Many people have asked me when and how I started working digitally, so for the record, my departure from the traditional botanical art path began in April 2003, following my Queen Elizabeth Scholarship Trust award.
It started with a morning of beginner’s photography tuition with the lovely Anna Saverimuttu, (Anna is a wonderful portrait photographer – take a look at her work) though at that point I was unaware of the divergence that lay ahead of me. My only aim at that time was to learn how to take better photos to use for reference purposes, as back-up against ephemeral plant parts wilting. A wild foxglove and an iris cultivar were my very first models; the iris simply because it was flowering outside my front door at the time, and the foxglove, well, with the generic name Digitalis, it simply had to be one to try for a digital project – and by happy accident, it too just happened to be coming into flower at the time.
By the summer, I had plucked up courage to buy a pc and had then bravely booked four sessions of one-to-one image software training, and thought I was all set to learn to draw and paint with a digital stylus on a digital drawing tablet. I didn’t have a digital camera, had never heard of Photoshop, and Adobe products had yet to become the industry standard.
I remember the mixture of excitement and anxiety of venturing into London and turning up for my first session of software training, but then being so dispirited after it, that I nearly gave up there and then. Even after weeks of practice, my early digital attempts looked dismally either plastic or pixelated – a far cry from the realism I had hoped for. But on the third of the training days I happened to take with me a CD of a few of my iris and foxglove photos, which someone had kindly offered to test scan for me, and so saw my own photos onscreen for the very first time. I was introduced to Photoshop, saw how my photos could be scaled, literally at the touch of a button, and was shown ways to cut out a part from its background. And it was at that moment the penny dropped. There, in front of me, was a ready-digitised, accurate plant part, which I could place against a white background, capable of conveying considerable detail on enlargement, and in full realism; indeed more realistic than anything I could see I was ever going to be able to achieve by observing and digitally recreating, however much time I had. Unexpectedly then, I found myself on new botanical image territory, and that I was on my own – there were no examples to look at, books to read or precedents to follow. I had to work out what questions to ask, to experiment again and again until, after my last session at the beginning of December, I finally managed to put together my first ever digitally-created, scaled, composite botanical image – my ‘digital Digitalis’. It wasn’t perfect, but it was 2003 and it was exciting – it felt like a milestone.
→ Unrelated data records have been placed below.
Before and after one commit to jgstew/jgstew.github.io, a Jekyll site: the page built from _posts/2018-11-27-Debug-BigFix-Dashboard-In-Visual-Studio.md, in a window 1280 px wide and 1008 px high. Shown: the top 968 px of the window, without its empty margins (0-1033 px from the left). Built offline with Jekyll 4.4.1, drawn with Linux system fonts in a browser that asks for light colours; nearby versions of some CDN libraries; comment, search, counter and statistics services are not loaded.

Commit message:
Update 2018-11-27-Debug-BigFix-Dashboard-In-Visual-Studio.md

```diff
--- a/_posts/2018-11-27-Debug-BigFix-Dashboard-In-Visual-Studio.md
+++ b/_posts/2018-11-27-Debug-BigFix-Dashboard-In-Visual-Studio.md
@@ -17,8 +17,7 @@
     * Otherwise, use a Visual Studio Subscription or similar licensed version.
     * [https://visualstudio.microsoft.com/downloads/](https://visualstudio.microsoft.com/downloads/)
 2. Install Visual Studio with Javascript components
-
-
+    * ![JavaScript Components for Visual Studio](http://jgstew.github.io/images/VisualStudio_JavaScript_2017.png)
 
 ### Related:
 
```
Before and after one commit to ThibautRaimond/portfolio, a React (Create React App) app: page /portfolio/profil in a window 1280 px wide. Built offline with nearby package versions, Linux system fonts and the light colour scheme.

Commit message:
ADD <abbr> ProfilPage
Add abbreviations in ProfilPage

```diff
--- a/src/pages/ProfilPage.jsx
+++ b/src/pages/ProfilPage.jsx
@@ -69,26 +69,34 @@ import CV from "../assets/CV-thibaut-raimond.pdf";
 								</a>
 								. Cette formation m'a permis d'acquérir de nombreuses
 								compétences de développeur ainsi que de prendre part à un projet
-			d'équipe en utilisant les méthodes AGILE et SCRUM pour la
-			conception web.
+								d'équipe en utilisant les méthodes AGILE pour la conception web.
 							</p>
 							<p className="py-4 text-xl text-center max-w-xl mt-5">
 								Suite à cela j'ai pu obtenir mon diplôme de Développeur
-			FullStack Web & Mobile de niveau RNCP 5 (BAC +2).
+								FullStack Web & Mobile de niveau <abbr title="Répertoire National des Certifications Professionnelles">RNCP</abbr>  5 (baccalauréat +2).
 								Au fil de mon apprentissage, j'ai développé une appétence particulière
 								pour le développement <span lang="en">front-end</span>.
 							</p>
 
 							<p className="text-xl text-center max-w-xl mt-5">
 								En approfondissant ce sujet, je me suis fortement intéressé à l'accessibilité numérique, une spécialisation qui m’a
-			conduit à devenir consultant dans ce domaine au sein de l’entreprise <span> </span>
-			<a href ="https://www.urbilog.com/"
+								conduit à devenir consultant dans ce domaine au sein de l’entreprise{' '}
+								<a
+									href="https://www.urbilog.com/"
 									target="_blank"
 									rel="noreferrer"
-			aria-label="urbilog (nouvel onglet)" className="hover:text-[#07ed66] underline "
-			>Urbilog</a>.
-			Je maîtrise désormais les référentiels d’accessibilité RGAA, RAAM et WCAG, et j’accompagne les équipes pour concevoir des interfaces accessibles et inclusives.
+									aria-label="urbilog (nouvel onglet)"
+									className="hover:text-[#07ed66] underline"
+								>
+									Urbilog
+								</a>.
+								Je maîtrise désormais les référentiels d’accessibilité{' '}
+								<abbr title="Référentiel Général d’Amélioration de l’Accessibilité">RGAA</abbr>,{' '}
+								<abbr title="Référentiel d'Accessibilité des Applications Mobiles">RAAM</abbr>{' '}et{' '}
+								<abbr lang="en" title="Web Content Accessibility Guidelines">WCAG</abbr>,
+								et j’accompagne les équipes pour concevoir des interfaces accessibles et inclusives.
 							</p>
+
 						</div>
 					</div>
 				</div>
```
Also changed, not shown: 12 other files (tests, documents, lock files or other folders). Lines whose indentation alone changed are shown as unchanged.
Later I experimented with ways to depict leaves involving digital line drawings, flatbed scans and, after going out to buy a home slide scanner, digitised slide photographs, and then manipulating and combining them in all manner of ways, though of course some were more successful than others. These were followed by attempts to depict the ginkgo, and lastly, with the help of Bernard Boardman to dig it up, the strange but beautiful purple toothwort, as the Wisley Curator, Jim Gardiner, had kindly given me permission to use some plant material from Wisley Garden for experimental illustration purposes. Inevitably there was much trial and error, but I must thank all my RHS botany colleagues, especially Peter Barnes and Richard Sanford, for their encouragement and help throughout that first year – it was much needed.
My first digital composite illustrations then, were created during the period when I was working part-time in the Botany Department at RHS Wisley and, as a way to mark the completion of my QEST project, I had the idea to put up a small informal display of my results in the Reception area in the Laboratory building. The Director, David Gray, kindly gave his permission and so the first display of my digitally-created botanical images was at RHS Wisley in January 2004. I must thank Patty Boardman, our departmental secretary, who kindly thought to put out a notice to invite Garden visitors to come in to Reception to take a look and even put together a makeshift Visitors’ Book for me – the first public comments about my digital botanical images.